PROBLEM
For each line in the material below that holds "history", copy that line.

----------------

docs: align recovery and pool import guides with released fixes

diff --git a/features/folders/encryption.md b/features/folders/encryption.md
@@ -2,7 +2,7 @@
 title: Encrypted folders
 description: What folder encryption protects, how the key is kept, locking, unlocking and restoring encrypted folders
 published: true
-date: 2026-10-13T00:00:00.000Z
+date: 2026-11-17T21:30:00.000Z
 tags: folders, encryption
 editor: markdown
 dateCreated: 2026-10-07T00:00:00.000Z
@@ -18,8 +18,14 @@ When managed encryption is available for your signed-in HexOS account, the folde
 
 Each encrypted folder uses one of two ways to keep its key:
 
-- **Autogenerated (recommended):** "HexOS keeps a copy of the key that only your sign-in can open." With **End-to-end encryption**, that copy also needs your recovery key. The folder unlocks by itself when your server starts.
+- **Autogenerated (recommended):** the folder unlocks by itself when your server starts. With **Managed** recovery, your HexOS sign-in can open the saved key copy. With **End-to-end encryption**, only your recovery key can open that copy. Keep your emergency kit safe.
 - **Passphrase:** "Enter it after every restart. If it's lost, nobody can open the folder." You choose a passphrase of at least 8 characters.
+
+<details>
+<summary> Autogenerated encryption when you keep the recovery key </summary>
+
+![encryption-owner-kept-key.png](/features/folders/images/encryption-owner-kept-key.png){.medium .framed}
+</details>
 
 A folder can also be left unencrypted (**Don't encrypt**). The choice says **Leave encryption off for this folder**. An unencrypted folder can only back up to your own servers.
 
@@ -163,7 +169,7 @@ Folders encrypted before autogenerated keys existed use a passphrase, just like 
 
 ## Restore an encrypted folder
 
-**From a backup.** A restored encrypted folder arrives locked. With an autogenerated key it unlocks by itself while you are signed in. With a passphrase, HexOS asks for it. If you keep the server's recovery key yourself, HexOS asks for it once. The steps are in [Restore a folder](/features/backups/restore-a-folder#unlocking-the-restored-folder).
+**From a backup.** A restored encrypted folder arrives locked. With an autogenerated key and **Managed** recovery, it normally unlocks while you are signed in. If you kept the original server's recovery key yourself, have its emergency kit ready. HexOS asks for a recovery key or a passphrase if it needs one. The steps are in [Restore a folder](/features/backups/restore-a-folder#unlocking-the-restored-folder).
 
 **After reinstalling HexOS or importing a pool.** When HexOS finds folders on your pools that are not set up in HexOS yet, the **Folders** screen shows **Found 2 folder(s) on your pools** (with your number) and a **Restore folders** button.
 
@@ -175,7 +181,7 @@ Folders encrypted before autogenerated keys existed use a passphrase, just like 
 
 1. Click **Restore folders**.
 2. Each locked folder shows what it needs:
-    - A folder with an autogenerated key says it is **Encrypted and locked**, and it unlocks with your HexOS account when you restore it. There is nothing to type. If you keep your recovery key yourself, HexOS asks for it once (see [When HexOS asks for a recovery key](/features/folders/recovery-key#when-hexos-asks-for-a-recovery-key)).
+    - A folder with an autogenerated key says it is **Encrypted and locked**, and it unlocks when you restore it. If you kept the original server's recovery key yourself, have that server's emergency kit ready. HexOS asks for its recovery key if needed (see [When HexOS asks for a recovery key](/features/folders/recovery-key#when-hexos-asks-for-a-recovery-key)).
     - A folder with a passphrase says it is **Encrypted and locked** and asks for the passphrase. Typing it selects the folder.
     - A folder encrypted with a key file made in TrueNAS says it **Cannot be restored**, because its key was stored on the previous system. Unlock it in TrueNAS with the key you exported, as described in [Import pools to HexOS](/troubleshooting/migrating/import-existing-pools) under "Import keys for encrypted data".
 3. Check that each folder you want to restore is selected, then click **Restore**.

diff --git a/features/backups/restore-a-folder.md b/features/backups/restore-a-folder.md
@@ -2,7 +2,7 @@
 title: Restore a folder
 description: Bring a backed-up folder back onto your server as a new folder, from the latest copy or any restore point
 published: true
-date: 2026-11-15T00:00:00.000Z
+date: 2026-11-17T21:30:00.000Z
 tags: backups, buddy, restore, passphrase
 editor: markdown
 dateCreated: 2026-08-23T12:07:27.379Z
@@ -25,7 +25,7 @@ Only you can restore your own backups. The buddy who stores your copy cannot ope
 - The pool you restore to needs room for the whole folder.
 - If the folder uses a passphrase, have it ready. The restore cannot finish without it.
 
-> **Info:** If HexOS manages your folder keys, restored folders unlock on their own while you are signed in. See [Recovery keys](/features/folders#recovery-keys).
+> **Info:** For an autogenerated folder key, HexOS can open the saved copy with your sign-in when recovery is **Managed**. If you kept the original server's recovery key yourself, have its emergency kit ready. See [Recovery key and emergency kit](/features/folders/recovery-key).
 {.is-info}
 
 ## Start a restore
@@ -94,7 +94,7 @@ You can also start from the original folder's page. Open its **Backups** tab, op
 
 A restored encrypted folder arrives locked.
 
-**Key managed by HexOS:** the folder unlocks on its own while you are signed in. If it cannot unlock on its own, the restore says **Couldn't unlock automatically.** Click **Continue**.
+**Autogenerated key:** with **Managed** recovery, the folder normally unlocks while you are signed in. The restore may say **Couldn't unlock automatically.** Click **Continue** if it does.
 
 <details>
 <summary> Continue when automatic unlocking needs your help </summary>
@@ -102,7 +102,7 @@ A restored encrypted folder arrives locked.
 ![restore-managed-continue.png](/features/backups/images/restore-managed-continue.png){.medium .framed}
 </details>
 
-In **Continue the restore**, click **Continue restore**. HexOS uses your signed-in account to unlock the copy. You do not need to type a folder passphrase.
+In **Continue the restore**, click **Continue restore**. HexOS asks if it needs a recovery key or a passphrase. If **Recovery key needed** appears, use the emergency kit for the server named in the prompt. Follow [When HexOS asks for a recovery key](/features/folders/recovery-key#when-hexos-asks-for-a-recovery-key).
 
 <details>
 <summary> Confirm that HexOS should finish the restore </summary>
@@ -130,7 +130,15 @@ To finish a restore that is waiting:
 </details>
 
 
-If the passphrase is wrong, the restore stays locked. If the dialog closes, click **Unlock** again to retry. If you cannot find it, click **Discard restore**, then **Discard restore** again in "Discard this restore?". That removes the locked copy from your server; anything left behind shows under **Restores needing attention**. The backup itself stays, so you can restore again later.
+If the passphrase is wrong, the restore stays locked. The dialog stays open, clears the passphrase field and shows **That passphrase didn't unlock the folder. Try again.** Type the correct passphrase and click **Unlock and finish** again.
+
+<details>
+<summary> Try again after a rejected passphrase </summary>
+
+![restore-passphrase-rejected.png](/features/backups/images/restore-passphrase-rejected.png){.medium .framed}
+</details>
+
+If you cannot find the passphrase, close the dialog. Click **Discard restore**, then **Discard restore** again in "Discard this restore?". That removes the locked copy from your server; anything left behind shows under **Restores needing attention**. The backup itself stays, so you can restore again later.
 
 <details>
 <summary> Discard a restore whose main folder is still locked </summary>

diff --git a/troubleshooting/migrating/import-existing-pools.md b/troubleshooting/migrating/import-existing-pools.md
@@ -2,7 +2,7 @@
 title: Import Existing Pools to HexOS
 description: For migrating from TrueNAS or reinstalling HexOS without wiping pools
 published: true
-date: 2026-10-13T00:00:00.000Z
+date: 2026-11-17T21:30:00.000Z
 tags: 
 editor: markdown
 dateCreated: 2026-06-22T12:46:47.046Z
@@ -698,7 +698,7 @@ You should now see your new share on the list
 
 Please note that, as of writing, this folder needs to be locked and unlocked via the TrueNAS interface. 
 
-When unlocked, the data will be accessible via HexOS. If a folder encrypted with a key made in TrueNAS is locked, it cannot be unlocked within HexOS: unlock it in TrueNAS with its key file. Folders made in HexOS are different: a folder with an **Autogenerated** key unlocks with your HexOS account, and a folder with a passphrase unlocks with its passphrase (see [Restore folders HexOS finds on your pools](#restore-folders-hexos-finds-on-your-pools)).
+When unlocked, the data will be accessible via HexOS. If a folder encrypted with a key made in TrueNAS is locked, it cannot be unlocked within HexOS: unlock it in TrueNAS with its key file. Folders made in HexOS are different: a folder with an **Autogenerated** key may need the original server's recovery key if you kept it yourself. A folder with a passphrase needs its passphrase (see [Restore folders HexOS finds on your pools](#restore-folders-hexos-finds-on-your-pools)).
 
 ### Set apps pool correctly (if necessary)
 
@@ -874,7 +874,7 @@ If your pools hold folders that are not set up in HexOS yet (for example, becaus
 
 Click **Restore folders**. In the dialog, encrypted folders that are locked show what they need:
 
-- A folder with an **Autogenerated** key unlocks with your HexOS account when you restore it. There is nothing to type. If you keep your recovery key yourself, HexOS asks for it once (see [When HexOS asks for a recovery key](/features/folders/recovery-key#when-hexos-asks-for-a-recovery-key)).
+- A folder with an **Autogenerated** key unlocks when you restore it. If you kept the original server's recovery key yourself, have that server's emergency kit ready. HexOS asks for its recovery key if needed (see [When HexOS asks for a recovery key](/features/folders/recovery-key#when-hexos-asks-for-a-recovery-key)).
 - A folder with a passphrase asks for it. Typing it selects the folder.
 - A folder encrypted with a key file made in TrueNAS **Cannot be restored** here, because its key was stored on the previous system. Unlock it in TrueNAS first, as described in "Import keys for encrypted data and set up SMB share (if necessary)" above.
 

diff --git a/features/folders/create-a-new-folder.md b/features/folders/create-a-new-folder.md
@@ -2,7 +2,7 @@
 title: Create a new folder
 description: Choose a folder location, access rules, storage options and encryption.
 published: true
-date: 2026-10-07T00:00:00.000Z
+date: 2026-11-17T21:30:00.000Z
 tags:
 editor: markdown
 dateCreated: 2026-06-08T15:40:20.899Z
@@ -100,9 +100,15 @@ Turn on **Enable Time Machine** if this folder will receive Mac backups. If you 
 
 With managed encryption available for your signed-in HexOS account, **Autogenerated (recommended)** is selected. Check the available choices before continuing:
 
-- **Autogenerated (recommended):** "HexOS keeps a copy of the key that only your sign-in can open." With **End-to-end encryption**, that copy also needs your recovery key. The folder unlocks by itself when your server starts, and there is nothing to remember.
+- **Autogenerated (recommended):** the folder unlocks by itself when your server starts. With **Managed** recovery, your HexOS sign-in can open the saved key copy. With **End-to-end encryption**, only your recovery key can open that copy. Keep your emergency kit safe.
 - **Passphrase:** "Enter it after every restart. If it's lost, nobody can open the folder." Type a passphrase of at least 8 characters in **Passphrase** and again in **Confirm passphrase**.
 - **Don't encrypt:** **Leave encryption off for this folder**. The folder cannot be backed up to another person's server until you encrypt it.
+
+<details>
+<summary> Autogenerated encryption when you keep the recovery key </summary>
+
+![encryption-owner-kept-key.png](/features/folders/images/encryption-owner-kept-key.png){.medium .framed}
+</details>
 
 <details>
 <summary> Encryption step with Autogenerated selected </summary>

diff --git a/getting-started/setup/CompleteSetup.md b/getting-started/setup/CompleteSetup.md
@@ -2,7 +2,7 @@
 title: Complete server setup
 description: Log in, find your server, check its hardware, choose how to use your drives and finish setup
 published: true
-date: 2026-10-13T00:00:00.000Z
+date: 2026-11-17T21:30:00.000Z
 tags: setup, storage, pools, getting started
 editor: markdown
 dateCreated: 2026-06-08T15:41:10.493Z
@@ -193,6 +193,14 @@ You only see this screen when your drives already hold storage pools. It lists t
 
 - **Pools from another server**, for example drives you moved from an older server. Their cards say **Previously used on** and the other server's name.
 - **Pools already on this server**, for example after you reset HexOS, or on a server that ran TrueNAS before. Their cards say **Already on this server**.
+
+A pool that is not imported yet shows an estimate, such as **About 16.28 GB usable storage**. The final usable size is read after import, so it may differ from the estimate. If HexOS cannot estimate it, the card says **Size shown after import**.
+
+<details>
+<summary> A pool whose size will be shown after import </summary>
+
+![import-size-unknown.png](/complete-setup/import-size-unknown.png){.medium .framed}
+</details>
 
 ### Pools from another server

----------------

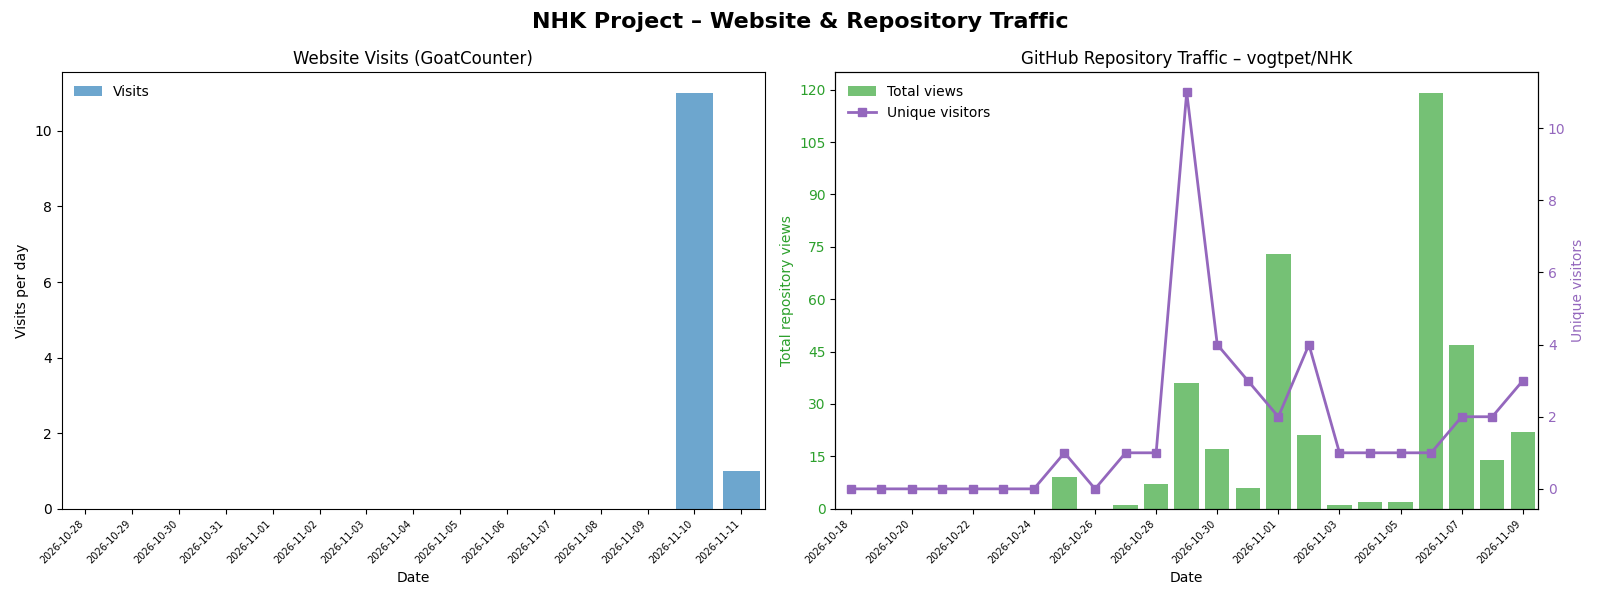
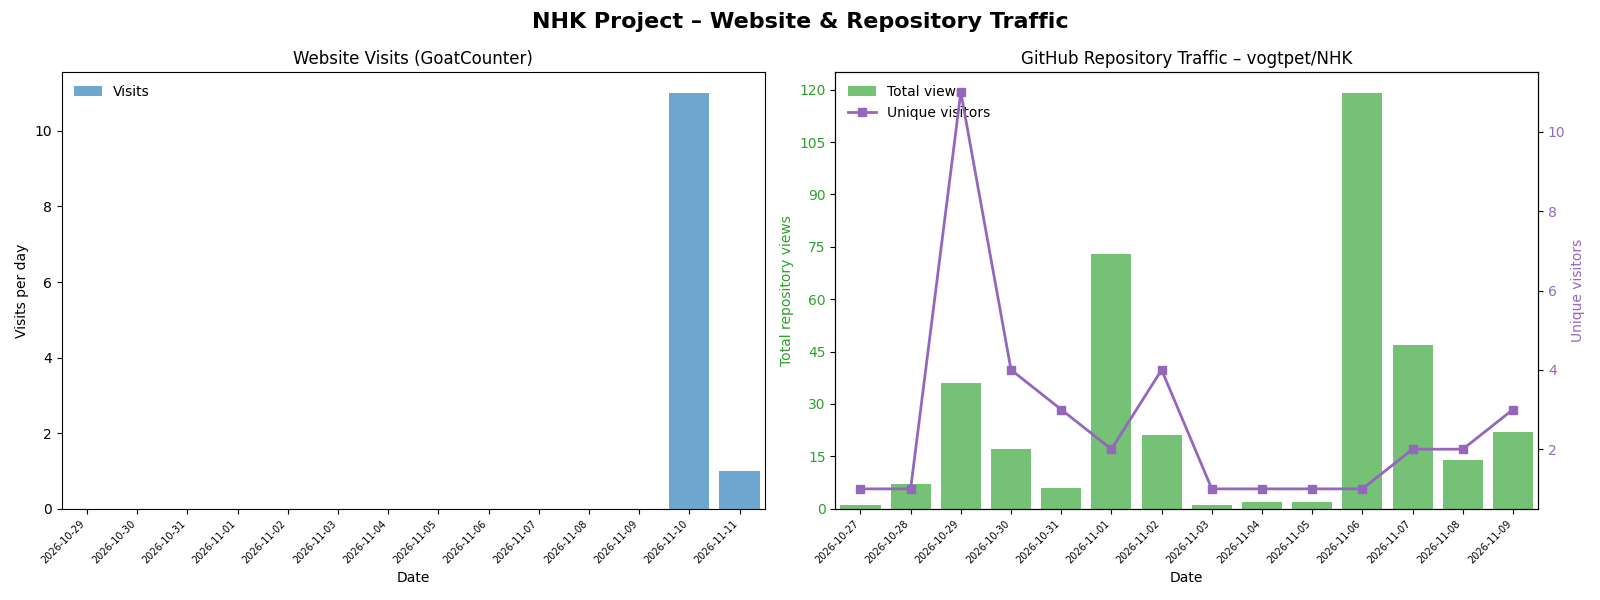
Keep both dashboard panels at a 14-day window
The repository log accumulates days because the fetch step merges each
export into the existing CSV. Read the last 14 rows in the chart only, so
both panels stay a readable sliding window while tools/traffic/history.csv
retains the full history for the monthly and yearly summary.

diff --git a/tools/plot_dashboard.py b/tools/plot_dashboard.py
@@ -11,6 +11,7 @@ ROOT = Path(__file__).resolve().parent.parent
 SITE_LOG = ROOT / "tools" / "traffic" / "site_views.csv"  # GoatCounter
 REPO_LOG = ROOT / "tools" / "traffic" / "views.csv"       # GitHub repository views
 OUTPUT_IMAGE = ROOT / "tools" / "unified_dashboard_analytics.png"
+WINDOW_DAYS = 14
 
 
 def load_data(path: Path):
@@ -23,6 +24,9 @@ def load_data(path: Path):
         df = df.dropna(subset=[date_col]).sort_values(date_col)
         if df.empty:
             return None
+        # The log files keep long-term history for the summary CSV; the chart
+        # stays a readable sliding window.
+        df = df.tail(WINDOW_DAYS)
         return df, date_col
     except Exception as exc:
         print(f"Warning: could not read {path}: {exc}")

----------------

ANSWER TO THE PROBLEM
both panels stay a readable sliding window while tools/traffic/history.csv
retains the full history for the monthly and yearly summary.
+        # The log files keep long-term history for the summary CSV; the chart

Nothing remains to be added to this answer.